Brazil faced a test of its security preparations for the World Cup on Thursday as demonstrators aghast at the cost of the event joined protests and strikes in several major cities.sports Updated: May 17, 2014 00:56 IST
Brazil faced a test of its security preparations for the World Cup on Thursday as demonstrators aghast at the cost of the event joined protests and strikes in several major cities.
Ongoing work stoppages by police and teachers and the threat of a nationwide strike by federal police also raised fears of chaos with just four weeks to go before the Cup kicks off.
In business hub Sao Paulo, about 5,000 members of the Homeless Workers’ Movement (MTST) set fire to car tyres and marched to the Corinthians Arena, which will host the opening match between Brazil and Croatia on June 12.
Although most demonstrations were peaceful, police used teargas against group of masked demonstrators in Sao Paulo as tensions rose there around 7:00 pm (local time). Other demonstrations took place in Belo Horizonte, Brasilia, Manaus, Porto Alegre and Rio.
In the northeastern city of Recife, youths earlier took advantage of a partial strike by military police to loot stores and go on the rampage.

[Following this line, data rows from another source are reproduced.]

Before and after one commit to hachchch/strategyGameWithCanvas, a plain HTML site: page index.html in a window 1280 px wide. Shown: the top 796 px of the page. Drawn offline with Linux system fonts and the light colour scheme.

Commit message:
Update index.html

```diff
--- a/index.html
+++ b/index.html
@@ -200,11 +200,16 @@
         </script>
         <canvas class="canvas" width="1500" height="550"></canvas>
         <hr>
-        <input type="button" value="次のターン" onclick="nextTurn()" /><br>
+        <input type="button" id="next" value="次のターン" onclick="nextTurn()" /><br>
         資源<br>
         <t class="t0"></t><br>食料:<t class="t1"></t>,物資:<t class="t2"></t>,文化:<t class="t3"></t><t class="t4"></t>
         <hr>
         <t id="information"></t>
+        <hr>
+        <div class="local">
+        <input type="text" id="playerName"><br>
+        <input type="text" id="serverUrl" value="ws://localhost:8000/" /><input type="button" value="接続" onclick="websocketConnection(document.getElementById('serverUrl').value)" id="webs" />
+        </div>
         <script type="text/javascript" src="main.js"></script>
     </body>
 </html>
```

After blocking off several streets, Sao Paulo protesters held a rally about 300 metres from the stadium as they slammed a “World Cup without the people.”
Former president Luiz Inacio Lula da Silva, at the forefront of efforts to win the country’s hosting rights seven years ago, criticised the “virulent” protests.
The attacks against this event are becoming ever more sectarian and irrational,” Lula told Spanish daily El Pais, seeing a political dimension to the protests with general elections due in October.
Many protesters vented their ire against world football body Fifa, viewed by many as only concerned with its own interests.
“Fifa go home to Switzerland,” “total tax exemption for Fifa and (Cup) sponsors,” “Cup of disgrace” and “Hey, Fifa, pay my fare” were some banners directed at the organisation.